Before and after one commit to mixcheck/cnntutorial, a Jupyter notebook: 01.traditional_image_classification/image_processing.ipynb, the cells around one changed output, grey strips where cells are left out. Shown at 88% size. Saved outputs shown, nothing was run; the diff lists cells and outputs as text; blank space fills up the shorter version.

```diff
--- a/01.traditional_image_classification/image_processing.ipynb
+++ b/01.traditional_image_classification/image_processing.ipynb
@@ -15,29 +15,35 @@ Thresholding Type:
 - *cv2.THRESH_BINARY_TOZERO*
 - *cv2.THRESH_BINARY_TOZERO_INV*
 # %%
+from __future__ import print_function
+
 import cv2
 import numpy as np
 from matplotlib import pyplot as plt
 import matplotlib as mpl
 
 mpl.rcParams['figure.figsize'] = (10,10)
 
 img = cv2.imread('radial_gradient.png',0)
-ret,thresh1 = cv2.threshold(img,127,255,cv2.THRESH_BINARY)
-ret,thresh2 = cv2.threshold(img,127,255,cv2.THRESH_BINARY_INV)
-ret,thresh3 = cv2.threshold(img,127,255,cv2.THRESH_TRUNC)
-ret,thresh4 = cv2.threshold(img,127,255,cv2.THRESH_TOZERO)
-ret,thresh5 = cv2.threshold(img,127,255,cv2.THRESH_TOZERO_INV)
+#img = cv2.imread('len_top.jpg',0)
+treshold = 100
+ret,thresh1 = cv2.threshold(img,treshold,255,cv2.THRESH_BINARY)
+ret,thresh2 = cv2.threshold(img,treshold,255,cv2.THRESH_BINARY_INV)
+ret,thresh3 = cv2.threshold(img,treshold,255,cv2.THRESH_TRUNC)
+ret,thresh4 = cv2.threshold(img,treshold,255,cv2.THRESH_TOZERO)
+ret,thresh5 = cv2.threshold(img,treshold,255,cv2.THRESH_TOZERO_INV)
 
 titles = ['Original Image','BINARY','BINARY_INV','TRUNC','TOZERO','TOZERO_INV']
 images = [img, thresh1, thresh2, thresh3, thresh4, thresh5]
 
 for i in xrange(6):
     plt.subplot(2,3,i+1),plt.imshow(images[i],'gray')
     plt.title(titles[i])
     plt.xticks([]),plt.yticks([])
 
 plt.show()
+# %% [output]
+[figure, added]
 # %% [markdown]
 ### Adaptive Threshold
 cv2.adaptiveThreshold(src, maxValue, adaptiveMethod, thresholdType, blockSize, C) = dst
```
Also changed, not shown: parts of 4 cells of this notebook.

━━━━━━━━━━━━━━━━━━━━

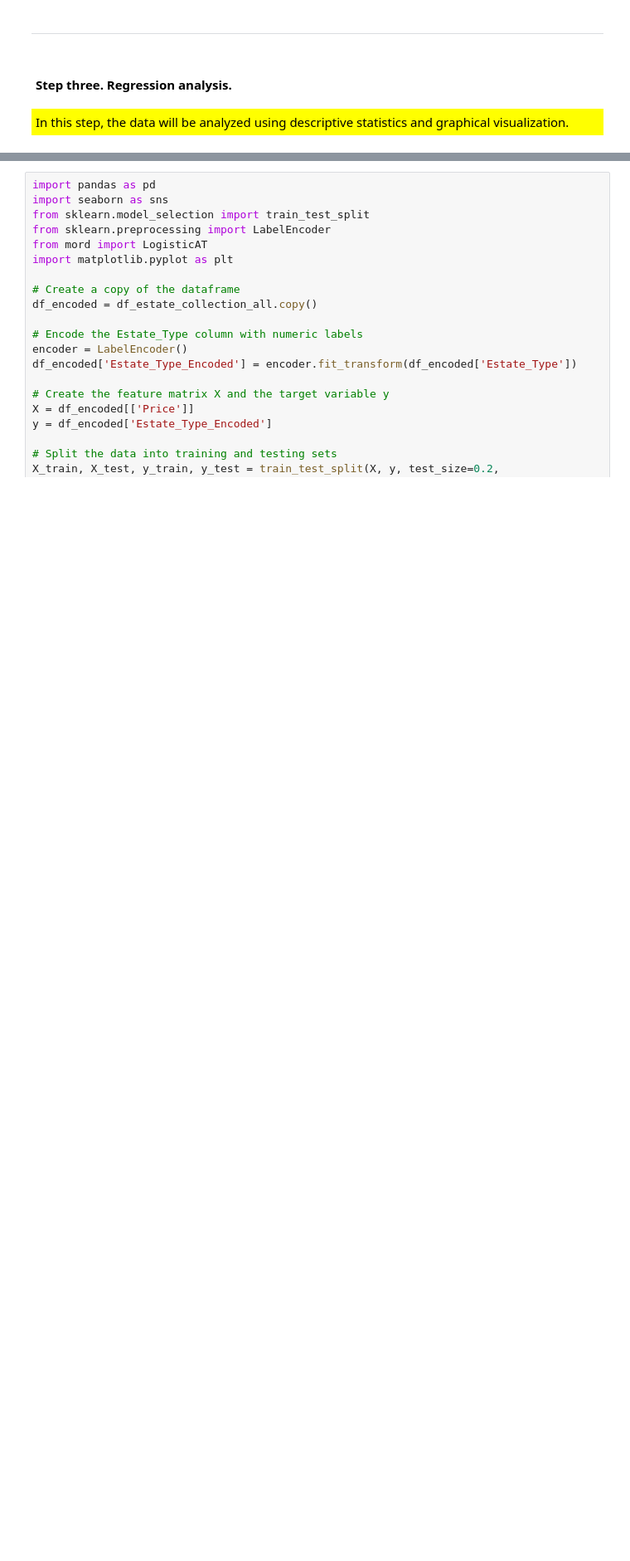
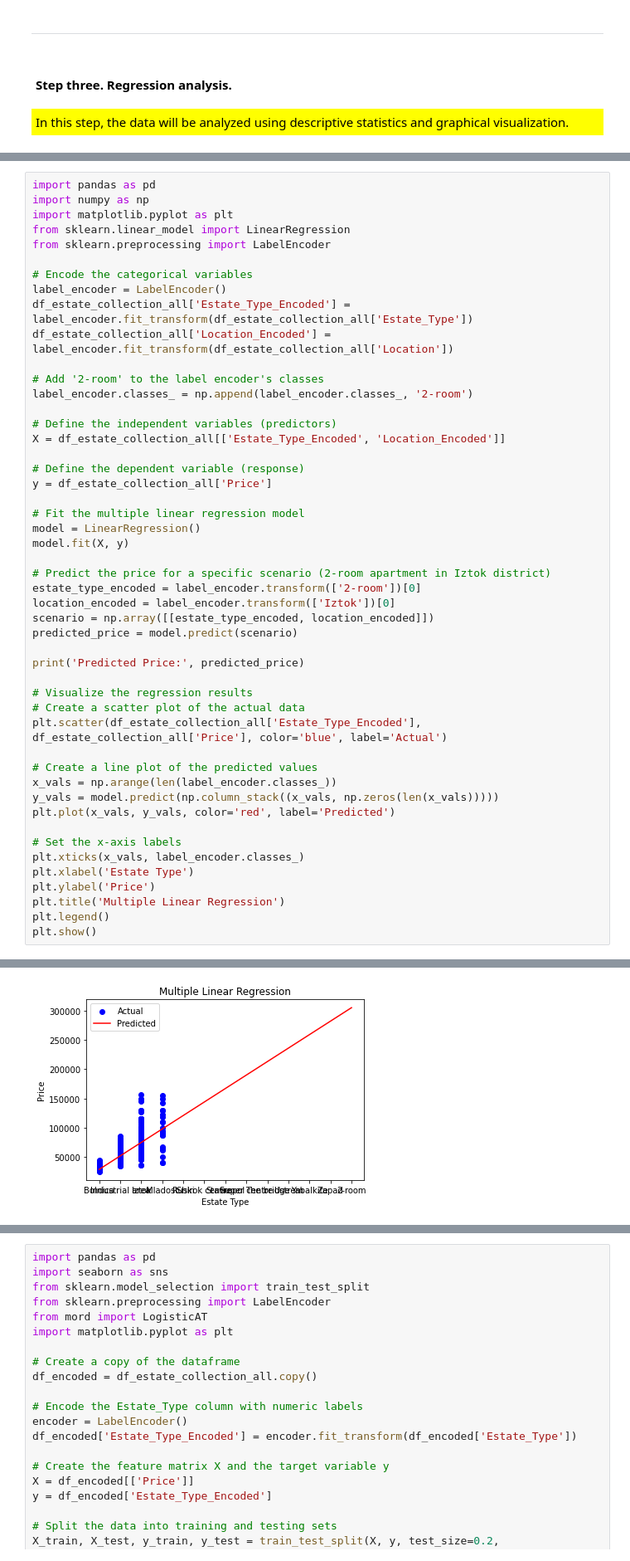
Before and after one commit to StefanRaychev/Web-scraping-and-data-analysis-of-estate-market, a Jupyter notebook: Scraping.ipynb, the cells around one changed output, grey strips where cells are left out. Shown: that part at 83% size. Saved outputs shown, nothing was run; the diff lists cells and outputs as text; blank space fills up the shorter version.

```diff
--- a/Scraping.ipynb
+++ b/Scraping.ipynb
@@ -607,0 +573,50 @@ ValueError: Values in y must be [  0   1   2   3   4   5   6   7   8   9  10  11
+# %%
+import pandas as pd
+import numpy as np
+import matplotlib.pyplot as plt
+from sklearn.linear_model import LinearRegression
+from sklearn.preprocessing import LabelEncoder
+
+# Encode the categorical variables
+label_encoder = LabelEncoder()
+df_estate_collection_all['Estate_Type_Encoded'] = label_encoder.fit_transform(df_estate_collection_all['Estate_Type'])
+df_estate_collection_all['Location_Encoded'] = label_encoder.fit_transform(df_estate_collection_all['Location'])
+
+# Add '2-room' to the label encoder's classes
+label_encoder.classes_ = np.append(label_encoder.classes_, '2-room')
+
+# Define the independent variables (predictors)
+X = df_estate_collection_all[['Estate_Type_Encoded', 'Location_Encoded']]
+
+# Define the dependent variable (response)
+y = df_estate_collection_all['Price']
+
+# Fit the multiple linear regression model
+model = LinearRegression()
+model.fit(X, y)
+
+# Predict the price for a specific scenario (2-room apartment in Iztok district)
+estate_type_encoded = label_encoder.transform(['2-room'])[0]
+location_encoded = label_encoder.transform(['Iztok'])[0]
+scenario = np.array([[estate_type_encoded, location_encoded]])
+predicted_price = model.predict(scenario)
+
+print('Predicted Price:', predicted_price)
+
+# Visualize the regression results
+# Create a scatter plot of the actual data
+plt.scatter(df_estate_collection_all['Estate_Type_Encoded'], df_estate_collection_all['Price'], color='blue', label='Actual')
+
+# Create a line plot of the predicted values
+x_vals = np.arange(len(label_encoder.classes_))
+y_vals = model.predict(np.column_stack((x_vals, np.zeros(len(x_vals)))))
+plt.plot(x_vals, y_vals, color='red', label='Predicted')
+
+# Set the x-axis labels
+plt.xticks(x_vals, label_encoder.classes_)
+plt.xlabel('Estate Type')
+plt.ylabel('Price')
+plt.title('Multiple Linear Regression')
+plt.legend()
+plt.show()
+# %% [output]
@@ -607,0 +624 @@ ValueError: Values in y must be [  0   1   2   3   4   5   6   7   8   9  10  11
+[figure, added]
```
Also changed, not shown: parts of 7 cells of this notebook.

━━━━━━━━━━━━━━━━━━━━

> **EXERCISE DETAILS**
Every line of the records that includes the word "ipynb" should be gathered.

> **WRITTEN RESPONSE**
Before and after one commit to mixcheck/cnntutorial, a Jupyter notebook: 01.traditional_image_classification/image_processing.ipynb, the cells around one changed output, grey strips where cells are left out. Shown at 88% size. Saved outputs shown, nothing was run; the diff lists cells and outputs as text; blank space fills up the shorter version.
--- a/01.traditional_image_classification/image_processing.ipynb
+++ b/01.traditional_image_classification/image_processing.ipynb
Before and after one commit to StefanRaychev/Web-scraping-and-data-analysis-of-estate-market, a Jupyter notebook: Scraping.ipynb, the cells around one changed output, grey strips where cells are left out. Shown: that part at 83% size. Saved outputs shown, nothing was run; the diff lists cells and outputs as text; blank space fills up the shorter version.
--- a/Scraping.ipynb
+++ b/Scraping.ipynb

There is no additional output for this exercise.